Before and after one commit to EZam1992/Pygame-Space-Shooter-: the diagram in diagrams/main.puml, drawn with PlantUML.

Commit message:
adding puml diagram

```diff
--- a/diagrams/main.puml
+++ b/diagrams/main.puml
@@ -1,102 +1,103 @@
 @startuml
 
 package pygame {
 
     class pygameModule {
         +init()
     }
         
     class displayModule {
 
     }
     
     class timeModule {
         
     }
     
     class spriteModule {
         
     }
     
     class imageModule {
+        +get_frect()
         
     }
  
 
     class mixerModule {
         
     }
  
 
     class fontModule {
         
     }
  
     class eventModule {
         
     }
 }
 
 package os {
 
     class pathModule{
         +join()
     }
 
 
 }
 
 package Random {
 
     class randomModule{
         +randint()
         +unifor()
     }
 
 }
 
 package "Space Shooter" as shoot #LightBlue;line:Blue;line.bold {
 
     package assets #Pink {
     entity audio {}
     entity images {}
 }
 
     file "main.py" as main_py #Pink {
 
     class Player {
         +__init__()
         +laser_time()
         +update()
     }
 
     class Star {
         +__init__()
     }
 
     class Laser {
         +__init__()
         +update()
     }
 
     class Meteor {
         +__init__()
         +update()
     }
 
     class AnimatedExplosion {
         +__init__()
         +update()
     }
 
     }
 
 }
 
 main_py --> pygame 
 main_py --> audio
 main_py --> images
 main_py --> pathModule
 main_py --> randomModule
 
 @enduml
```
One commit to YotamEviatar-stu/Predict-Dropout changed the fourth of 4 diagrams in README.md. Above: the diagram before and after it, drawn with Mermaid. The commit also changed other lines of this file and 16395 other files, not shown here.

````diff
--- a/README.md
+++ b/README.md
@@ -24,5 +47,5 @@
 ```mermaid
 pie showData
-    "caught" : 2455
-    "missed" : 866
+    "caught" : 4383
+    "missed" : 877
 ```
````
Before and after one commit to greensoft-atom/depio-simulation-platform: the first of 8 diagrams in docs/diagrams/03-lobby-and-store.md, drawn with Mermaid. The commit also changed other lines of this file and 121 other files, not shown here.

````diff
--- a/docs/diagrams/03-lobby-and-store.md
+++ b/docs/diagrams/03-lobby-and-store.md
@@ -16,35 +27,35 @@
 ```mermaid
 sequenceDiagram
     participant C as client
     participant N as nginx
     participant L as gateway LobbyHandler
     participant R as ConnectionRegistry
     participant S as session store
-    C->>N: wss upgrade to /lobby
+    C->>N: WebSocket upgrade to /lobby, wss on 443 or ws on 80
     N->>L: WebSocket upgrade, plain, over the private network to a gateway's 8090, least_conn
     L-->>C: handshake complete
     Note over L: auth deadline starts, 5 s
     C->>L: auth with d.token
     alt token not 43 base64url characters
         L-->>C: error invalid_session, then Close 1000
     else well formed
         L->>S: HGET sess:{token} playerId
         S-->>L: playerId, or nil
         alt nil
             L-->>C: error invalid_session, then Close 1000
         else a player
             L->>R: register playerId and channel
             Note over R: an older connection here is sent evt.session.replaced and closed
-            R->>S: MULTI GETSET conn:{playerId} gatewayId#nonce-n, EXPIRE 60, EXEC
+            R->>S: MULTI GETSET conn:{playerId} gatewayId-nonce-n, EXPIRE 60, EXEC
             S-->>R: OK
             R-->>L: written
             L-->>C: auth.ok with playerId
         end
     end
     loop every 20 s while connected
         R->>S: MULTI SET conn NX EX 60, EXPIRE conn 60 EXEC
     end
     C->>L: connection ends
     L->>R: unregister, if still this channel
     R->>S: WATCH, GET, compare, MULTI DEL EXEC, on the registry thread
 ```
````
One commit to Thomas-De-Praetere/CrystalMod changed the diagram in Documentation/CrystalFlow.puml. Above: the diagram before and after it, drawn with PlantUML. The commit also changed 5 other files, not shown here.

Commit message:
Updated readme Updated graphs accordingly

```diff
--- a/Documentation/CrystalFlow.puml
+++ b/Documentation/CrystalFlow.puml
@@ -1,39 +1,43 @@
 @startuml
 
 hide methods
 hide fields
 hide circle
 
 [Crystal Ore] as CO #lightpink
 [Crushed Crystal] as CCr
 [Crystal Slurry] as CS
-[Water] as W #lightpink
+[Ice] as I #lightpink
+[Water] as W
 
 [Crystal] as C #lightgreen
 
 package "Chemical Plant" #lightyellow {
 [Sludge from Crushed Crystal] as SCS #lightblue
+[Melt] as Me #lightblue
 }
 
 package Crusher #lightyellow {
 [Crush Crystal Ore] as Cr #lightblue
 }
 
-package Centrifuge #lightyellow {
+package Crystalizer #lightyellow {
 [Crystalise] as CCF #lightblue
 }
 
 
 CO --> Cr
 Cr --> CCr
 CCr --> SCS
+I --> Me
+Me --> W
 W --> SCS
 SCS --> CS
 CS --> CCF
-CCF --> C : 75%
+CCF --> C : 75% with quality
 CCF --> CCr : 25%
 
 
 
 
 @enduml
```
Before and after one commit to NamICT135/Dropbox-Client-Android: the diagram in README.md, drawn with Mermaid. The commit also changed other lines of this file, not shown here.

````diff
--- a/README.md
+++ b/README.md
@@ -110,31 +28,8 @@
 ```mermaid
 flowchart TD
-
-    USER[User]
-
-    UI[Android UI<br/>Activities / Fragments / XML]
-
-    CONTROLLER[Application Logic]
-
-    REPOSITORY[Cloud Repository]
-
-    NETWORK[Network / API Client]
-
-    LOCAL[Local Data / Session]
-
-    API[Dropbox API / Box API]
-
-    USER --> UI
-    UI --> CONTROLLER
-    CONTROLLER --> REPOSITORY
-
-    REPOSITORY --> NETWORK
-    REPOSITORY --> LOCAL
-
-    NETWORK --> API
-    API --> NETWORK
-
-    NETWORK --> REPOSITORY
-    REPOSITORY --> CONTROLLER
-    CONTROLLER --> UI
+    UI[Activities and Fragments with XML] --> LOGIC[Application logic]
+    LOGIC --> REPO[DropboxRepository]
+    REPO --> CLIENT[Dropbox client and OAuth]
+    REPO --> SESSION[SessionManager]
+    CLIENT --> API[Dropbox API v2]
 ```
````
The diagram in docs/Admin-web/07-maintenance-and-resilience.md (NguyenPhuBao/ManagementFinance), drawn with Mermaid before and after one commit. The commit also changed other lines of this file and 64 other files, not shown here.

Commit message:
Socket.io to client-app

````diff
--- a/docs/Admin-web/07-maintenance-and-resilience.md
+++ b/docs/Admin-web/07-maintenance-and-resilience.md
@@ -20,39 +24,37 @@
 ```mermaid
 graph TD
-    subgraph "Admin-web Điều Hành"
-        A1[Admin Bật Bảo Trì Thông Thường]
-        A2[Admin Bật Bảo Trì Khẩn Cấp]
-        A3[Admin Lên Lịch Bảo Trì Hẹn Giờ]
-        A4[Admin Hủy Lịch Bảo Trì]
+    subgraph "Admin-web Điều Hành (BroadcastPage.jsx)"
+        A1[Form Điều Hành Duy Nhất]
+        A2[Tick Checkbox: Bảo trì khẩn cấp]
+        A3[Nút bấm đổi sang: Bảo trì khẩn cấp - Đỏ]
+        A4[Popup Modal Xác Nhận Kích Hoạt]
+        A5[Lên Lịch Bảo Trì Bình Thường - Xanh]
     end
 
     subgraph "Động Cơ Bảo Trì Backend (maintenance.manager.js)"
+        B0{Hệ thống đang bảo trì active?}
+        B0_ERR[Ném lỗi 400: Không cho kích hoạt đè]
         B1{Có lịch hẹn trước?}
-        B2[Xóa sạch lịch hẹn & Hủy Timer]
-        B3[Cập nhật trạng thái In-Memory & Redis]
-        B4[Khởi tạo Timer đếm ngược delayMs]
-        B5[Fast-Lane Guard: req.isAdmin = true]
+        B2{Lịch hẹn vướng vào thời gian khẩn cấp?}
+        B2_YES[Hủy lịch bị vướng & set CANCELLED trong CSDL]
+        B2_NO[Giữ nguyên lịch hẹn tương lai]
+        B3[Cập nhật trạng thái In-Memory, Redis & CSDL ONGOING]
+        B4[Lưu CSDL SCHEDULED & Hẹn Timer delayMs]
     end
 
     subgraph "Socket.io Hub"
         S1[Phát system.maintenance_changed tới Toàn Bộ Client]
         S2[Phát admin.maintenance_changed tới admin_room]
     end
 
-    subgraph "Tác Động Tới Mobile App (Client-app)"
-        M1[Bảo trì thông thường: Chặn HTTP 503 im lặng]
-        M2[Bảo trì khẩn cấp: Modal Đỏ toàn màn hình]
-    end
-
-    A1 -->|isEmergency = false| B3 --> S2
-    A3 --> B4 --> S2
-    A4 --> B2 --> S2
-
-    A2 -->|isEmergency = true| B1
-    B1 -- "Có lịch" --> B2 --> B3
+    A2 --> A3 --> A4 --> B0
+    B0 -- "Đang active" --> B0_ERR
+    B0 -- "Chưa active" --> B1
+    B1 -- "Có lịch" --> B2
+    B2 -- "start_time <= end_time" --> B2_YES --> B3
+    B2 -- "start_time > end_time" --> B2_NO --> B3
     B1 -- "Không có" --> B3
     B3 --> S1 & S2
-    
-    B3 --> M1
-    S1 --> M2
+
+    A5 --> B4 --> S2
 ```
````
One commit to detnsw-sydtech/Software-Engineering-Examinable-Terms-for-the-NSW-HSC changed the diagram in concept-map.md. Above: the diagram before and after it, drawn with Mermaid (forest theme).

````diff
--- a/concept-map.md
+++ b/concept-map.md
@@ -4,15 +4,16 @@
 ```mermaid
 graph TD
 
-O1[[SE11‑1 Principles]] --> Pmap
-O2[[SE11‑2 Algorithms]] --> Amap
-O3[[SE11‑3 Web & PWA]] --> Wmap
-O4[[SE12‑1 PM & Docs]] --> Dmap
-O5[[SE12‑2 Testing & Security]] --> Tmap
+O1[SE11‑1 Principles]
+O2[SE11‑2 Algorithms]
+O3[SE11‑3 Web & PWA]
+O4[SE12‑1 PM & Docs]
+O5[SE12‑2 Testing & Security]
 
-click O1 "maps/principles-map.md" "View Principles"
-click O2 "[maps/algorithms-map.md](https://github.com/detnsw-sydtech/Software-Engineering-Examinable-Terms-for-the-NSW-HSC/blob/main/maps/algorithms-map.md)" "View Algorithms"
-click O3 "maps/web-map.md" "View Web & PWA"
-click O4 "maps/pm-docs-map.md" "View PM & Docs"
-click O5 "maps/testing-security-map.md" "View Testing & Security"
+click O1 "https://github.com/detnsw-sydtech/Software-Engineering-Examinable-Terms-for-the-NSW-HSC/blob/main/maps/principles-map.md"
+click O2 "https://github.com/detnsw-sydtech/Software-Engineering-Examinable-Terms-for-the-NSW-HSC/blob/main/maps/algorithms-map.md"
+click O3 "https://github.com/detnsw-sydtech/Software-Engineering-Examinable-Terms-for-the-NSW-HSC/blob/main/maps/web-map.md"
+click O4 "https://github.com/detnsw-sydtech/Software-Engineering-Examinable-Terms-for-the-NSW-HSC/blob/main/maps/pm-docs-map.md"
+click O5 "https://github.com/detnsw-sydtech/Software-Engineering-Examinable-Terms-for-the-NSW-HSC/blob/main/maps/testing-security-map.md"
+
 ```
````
==*==
[EXERCISE BRIEF]
Search the data for "Activities" and list every line in which it occurs.

[SOLVED EXERCISE]
-    UI[Android UI<br/>Activities / Fragments / XML]
+    UI[Activities and Fragments with XML] --> LOGIC[Application logic]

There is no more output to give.